### Task requirements
For the word "shown", determine how many lines of the entries below contain it, and give only that number.

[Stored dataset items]
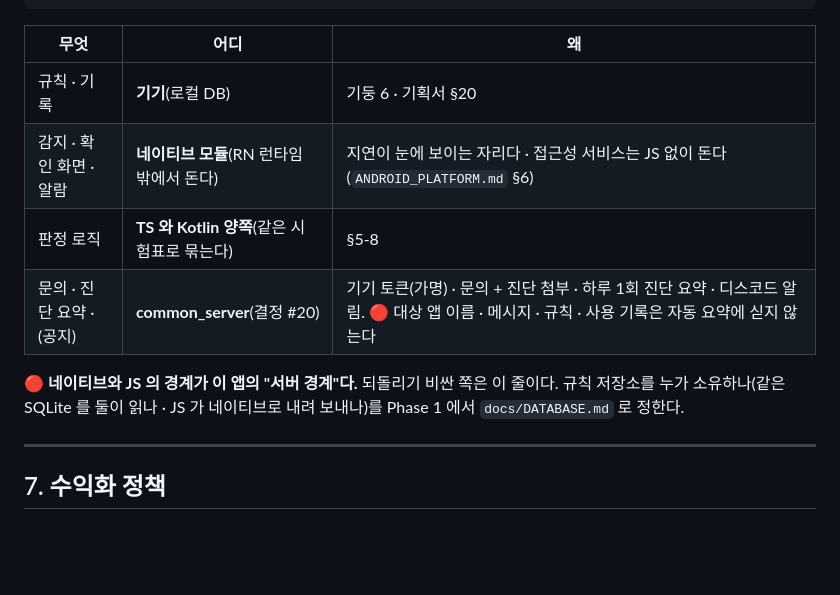
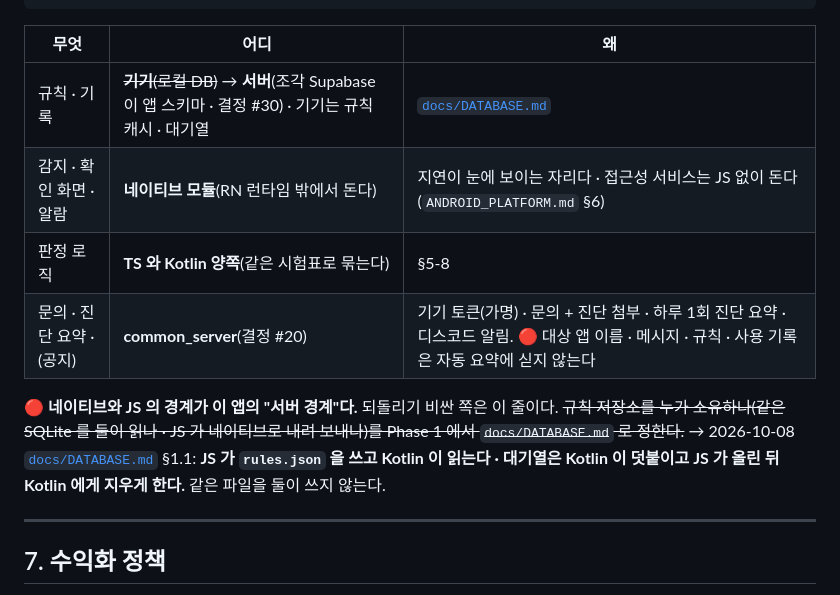
Before and after one commit to sonwheesung/OneMoreThought, a Markdown page: CLAUDE.md, the part around the change. GitHub-like rendering; blank space fills up the shorter version.

```diff
--- a/CLAUDE.md
+++ b/CLAUDE.md
@@ -161,13 +161,13 @@
 
 | 무엇 | 어디 | 왜 |
 |---|---|---|
-| 규칙 · 기록 | **기기**(로컬 DB) | 기둥 6 · 기획서 §20 |
+| 규칙 · 기록 | ~~**기기**(로컬 DB)~~ → **서버**(조각 Supabase 이 앱 스키마 · 결정 #30) · 기기는 규칙 캐시 · 대기열 | [`docs/DATABASE.md`](./docs/DATABASE.md) |
 | 감지 · 확인 화면 · 알람 | **네이티브 모듈**(RN 런타임 밖에서 돈다) | 지연이 눈에 보이는 자리다 · 접근성 서비스는 JS 없이 돈다(`ANDROID_PLATFORM.md` §6) |
 | 판정 로직 | **TS 와 Kotlin 양쪽**(같은 시험표로 묶는다) | §5-8 |
 | 문의 · 진단 요약 · (공지) | **common_server**(결정 #20) | 기기 토큰(가명) · 문의 + 진단 첨부 · 하루 1회 진단 요약 · 디스코드 알림. 🔴 대상 앱 이름 · 메시지 · 규칙 · 사용 기록은 자동 요약에 싣지 않는다 |
 
 🔴 **네이티브와 JS 의 경계가 이 앱의 "서버 경계"다.** 되돌리기 비싼 쪽은 이 줄이다.
-규칙 저장소를 누가 소유하나(같은 SQLite 를 둘이 읽나 · JS 가 네이티브로 내려 보내나)를 Phase 1 에서 `docs/DATABASE.md` 로 정한다.
+~~규칙 저장소를 누가 소유하나(같은 SQLite 를 둘이 읽나 · JS 가 네이티브로 내려 보내나)를 Phase 1 에서 `docs/DATABASE.md` 로 정한다.~~ → 2026-10-08 [`docs/DATABASE.md`](./docs/DATABASE.md) §1.1: **JS 가 `rules.json` 을 쓰고 Kotlin 이 읽는다 · 대기열은 Kotlin 이 덧붙이고 JS 가 올린 뒤 Kotlin 에게 지우게 한다.** 같은 파일을 둘이 쓰지 않는다.
 
 ---
 
```
Also changed, not shown: docs/DATABASE.md (added, +134 -0 lines), docs/README.md (+3 -2 lines).
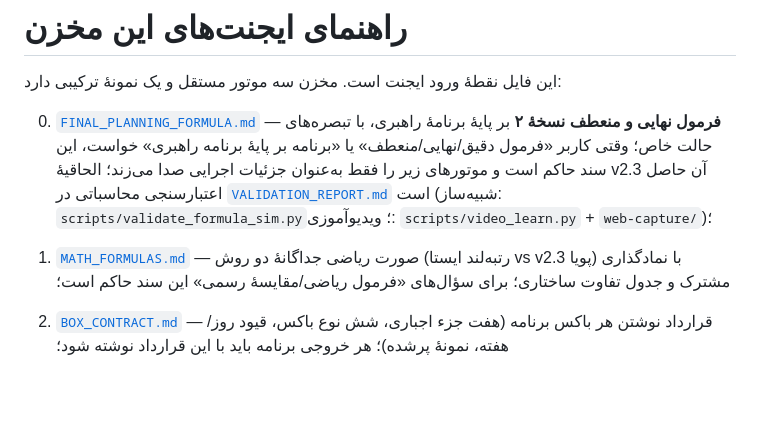
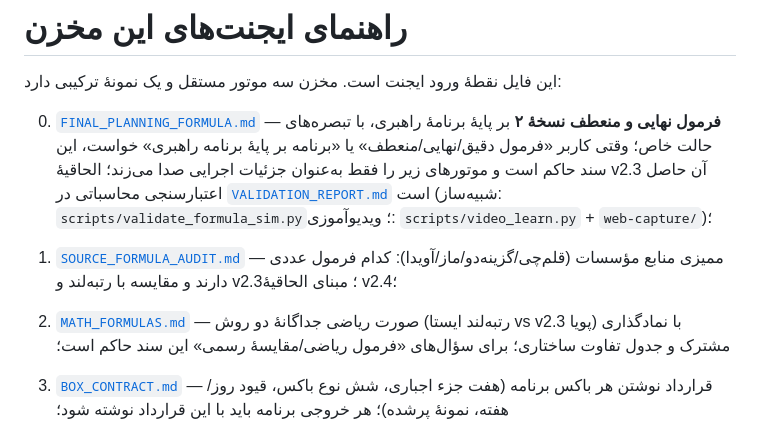
Before and after one commit to mohammadbagersadegi-jpg/fd, a Markdown page: AGENTS.md, the part around the change. GitHub-like rendering; blank space fills up the shorter version.

```diff
--- a/AGENTS.md
+++ b/AGENTS.md
@@ -4,7 +4,8 @@
 
 0. [`FINAL_PLANNING_FORMULA.md`](FINAL_PLANNING_FORMULA.md) — **فرمول نهایی و منعطف نسخهٔ ۲** بر پایهٔ برنامهٔ راهبری، با تبصره‌های حالت خاص؛ وقتی کاربر «فرمول دقیق/نهایی/منعطف» یا «برنامه بر پایهٔ برنامه راهبری» خواست، این سند حاکم است و موتورهای زیر را فقط به‌عنوان جزئیات اجرایی صدا می‌زند؛ الحاقیهٔ v2.3 آن حاصل اعتبارسنجی محاسباتی در [`VALIDATION_REPORT.md`](VALIDATION_REPORT.md) است (شبیه‌ساز: `scripts/validate_formula_sim.py`؛ ویدیوآموزی: `scripts/video_learn.py` + `web-capture/`)؛
 
-1. [`MATH_FORMULAS.md`](MATH_FORMULAS.md) — صورت ریاضی جداگانهٔ دو روش (رتبه‌لند ایستا vs v2.3 پویا) با نمادگذاری مشترک و جدول تفاوت ساختاری؛ برای سؤال‌های «فرمول ریاضی/مقایسهٔ رسمی» این سند حاکم است؛
+1. [`SOURCE_FORMULA_AUDIT.md`](SOURCE_FORMULA_AUDIT.md) — ممیزی منابع مؤسسات (قلم‌چی/گزینه‌دو/ماز/آویدا): کدام فرمول عددی دارند و مقایسه با رتبه‌لند و v2.3؛ مبنای الحاقیهٔ v2.4؛
+2. [`MATH_FORMULAS.md`](MATH_FORMULAS.md) — صورت ریاضی جداگانهٔ دو روش (رتبه‌لند ایستا vs v2.3 پویا) با نمادگذاری مشترک و جدول تفاوت ساختاری؛ برای سؤال‌های «فرمول ریاضی/مقایسهٔ رسمی» این سند حاکم است؛
 2. [`BOX_CONTRACT.md`](BOX_CONTRACT.md) — قرارداد نوشتن هر باکس برنامه (هفت جزء اجباری، شش نوع باکس، قیود روز/هفته، نمونهٔ پرشده)؛ هر خروجی برنامه باید با این قرارداد نوشته شود؛
 2. [`SIMPLE_PLANNING_FORMULA.md`](SIMPLE_PLANNING_FORMULA.md) — فرمول سادهٔ جدید با جلسهٔ ۷۵دقیقه‌ای، بافر واقعی، چهار ساعت نهایی و تست وابسته به تازه یا مروری بودن مطلب؛
 2. [`RANKLAND_PLANNING_PLAYBOOK.md`](RANKLAND_PLANNING_PLAYBOOK.md) — فرمول اصلاح‌شدهٔ اصلی رتبه‌لند با هستهٔ ۴۷ ساعت/۴۹۵ تست؛
```
Also changed, not shown: FINAL_PLANNING_FORMULA.md (+10 -0 lines), SOURCE_FORMULA_AUDIT.md (added, +35 -0 lines).
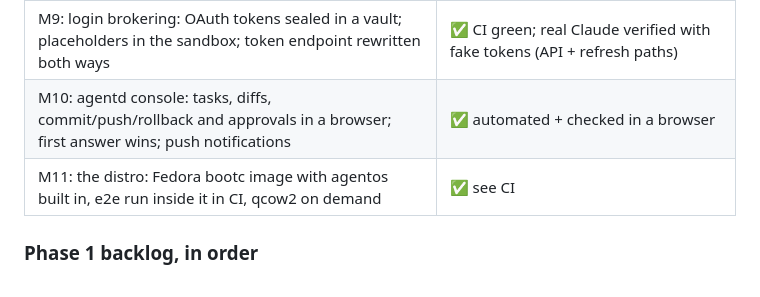
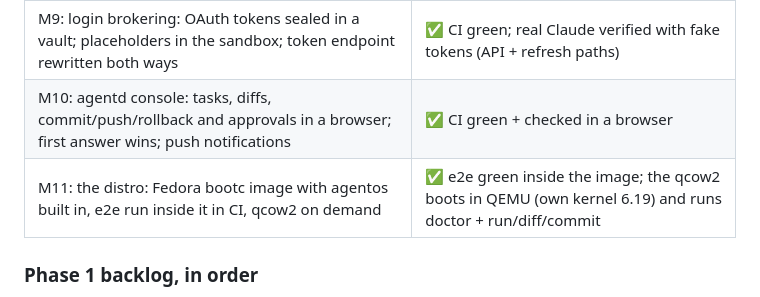
Before and after one commit to ziiw/agentos, a Markdown page: docs/DESIGN.md, the part around the change. Drawn GitHub-style.

Commit message:
Design: M10 and M11 verified (console in CI and a browser; the disk boots and runs agentos)

```diff
--- a/docs/DESIGN.md
+++ b/docs/DESIGN.md
@@ -127,8 +127,8 @@ It's verified at three levels:
 | M7: live approvals: unlisted hosts are asked about at the terminal while the connection waits; "always" remembered per project | ✅ CI green |
 | M8: git push outbox: pushes held per remote, replayed from your own git on commit | ✅ CI green |
 | M9: login brokering: OAuth tokens sealed in a vault; placeholders in the sandbox; token endpoint rewritten both ways | ✅ CI green; real Claude verified with fake tokens (API + refresh paths) |
-| M10: agentd console: tasks, diffs, commit/push/rollback and approvals in a browser; first answer wins; push notifications | ✅ automated + checked in a browser |
-| M11: the distro: Fedora bootc image with agentos built in, e2e run inside it in CI, qcow2 on demand | ✅ see CI |
+| M10: agentd console: tasks, diffs, commit/push/rollback and approvals in a browser; first answer wins; push notifications | ✅ CI green + checked in a browser |
+| M11: the distro: Fedora bootc image with agentos built in, e2e run inside it in CI, qcow2 on demand | ✅ e2e green inside the image; the qcow2 boots in QEMU (own kernel 6.19) and runs doctor + run/diff/commit |
 
 ### Phase 1 backlog, in order
 
```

### Your solution
2